I am pretty sure that Ministers are surprised and dismayed at discovering how little ‘control’ they have had over care during this pandemic. For a long time it has suited successive governments to be able to hide behind local councils when difficult questions were raised about the inadequacy of our care provision and its funding, but this crisis has shown the downsides. Ministers are quite rightly being held to account for the catastrophic loss of life in care homes, but the reality is that there are few levers for them to pull and accountability for care is blurred.
In Whitehall, both the Departments of Health and Social Care and of Communities and Local Government have a stake. In addition to the role of local councils as assessors, and raisers and administrators of State funding, most care provision is in the private sector, split between a small number of large providers whose financial arrangements are complex and often domiciled abroad, and numerous small ones, including family businesses. Because State funded care has contracted due to budget cuts about half of care home residents now pay for their own care and so have no relationship with the State; this made some councils reluctant to pass on pandemic funding to care homes for their benefit. A further corollary is that little care data is collected centrally – the department doesn’t even have a list of care homes.

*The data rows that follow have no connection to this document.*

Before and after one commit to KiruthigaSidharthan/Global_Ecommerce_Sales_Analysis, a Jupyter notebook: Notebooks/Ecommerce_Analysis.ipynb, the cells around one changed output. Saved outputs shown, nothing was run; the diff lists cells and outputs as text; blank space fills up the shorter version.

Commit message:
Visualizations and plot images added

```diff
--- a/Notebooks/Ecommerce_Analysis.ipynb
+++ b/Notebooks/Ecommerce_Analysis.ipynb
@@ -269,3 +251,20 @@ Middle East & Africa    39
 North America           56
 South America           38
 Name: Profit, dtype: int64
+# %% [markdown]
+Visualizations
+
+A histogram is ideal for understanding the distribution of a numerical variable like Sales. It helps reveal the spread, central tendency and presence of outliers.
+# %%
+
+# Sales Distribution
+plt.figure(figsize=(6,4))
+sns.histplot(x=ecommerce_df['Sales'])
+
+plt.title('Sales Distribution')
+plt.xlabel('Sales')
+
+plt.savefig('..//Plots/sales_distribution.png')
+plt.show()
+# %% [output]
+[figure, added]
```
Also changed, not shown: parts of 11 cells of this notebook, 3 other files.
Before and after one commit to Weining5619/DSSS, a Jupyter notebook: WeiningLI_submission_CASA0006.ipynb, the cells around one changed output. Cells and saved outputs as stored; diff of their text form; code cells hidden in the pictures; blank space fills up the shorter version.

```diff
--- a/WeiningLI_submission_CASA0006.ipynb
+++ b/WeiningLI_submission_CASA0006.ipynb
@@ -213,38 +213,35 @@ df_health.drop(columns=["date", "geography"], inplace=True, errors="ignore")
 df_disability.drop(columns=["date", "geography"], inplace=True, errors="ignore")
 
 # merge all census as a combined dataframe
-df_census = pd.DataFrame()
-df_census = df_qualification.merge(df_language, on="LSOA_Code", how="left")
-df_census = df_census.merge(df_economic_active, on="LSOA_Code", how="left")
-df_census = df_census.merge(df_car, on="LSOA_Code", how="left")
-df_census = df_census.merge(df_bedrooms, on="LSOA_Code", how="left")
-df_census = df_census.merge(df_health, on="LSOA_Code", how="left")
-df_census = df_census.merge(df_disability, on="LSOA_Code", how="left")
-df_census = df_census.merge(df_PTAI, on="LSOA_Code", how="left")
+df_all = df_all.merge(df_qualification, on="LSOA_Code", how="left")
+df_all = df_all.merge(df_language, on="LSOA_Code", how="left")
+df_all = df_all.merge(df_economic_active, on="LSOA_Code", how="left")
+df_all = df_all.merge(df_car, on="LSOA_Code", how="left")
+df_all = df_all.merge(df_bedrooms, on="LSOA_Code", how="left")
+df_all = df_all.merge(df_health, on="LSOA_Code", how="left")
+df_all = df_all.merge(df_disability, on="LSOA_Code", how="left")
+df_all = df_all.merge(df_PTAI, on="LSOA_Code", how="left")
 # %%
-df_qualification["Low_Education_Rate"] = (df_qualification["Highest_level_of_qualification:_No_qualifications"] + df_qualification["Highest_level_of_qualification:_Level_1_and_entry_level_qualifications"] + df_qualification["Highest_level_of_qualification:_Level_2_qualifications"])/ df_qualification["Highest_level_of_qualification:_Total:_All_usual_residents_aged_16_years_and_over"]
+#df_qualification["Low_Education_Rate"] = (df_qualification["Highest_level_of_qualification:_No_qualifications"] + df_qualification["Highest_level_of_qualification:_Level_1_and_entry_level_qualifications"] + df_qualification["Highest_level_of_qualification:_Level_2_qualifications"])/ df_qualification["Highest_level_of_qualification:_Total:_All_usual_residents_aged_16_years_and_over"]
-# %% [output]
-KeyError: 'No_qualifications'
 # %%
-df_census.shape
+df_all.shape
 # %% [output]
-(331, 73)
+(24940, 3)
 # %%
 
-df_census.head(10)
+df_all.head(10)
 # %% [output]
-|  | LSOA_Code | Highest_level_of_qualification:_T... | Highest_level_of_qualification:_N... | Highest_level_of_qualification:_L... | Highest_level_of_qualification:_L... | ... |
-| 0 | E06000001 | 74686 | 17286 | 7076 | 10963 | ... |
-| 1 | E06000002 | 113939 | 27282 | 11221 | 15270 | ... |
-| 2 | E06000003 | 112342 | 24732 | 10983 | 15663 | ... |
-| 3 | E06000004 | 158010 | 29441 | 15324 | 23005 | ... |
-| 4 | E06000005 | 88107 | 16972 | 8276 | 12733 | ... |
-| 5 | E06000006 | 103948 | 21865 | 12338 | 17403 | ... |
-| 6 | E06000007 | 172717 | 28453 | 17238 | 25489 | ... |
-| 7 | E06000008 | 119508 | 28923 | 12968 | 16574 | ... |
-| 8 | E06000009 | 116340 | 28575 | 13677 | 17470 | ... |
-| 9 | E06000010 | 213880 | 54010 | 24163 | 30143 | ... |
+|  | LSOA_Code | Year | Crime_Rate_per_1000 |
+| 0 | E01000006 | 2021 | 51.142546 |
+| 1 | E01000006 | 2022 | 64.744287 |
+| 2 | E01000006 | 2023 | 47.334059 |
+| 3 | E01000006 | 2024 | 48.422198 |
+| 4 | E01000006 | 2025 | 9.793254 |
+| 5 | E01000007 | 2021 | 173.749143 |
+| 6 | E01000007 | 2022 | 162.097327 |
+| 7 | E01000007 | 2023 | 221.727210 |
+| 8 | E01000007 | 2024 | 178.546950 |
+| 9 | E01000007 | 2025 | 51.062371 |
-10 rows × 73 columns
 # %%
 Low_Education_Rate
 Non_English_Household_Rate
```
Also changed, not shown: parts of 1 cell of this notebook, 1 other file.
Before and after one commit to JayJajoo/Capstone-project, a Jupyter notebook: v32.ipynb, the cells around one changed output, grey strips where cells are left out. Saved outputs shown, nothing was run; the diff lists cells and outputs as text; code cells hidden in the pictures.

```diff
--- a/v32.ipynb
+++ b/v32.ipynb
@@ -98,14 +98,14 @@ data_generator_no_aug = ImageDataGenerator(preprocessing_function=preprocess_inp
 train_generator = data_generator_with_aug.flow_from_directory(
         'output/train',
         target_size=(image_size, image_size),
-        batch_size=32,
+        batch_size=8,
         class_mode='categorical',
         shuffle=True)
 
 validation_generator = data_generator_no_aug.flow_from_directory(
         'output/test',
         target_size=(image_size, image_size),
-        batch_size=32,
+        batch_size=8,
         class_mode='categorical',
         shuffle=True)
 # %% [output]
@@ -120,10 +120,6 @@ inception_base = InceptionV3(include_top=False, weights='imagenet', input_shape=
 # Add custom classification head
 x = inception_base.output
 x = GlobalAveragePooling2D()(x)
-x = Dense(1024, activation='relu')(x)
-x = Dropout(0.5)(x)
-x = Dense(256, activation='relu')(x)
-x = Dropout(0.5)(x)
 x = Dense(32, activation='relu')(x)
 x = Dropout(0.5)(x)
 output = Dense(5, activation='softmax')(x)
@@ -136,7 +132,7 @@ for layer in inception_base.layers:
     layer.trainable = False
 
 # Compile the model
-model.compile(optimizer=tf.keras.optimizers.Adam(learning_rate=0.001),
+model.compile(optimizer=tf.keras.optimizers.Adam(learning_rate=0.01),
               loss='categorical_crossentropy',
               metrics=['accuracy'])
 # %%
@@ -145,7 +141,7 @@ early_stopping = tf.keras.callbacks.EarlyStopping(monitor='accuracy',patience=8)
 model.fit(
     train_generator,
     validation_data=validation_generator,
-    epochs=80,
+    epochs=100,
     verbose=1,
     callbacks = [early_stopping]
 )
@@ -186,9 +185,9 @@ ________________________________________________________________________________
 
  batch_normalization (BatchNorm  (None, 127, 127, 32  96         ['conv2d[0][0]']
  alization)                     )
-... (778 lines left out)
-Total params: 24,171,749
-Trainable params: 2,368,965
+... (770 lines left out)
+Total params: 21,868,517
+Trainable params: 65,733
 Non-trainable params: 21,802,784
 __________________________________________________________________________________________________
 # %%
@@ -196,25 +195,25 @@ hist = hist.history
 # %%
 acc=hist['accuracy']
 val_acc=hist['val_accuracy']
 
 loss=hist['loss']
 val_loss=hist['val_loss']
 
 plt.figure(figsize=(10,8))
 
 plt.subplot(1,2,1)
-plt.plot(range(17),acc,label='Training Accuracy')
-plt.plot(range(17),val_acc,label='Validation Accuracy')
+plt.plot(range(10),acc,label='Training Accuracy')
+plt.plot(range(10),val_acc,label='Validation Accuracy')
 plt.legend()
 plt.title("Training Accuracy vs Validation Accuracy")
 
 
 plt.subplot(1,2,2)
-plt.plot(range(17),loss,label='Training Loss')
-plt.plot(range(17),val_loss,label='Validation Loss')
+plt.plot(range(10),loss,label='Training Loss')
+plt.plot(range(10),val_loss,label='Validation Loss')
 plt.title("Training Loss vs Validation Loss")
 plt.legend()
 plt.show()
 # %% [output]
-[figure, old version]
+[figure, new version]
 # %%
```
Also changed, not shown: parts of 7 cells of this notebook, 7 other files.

Perhaps not surprisingly, some commentators are now asking “who should run care, the NHS or local authorities?” This may be the wrong question today in the era of Integrated Care Systems, which bring together both. Perhaps the right thing to do now, consistent with the overall direction of travel towards more local integration between health and care, is to give ICSs responsibility for care, certainly for those older people who need both. Whatever happens, though, accountability must become clearer, with a line back to the centre, so Ministers can feel the pressure of their responsibility for overseeing a decent system of care. The fact is care needs to look and feel much more like a proper public service, as near to being free at the point of use as we can manage. A wide range of funding mechanisms is available, plus lessons from abroad. Whichever are chosen, though, they will entail all of us contributing financially in different ways, including older people.
I have said almost as much about the NHS as about ‘care’ here, and that’s because for older people with significant health and care needs – the group that has tragically died in such numbers during this pandemic – both are equally essential. What matters most is that they get excellent clinical input alongside great care – both highly personalised. For those with less significant needs and for disabled people of working age, among others, different conclusions may be reached. One size needn’t fit all and indeed that would be the antithesis of personalisation, but everyone matters and at all ages if we need care it should be there for us.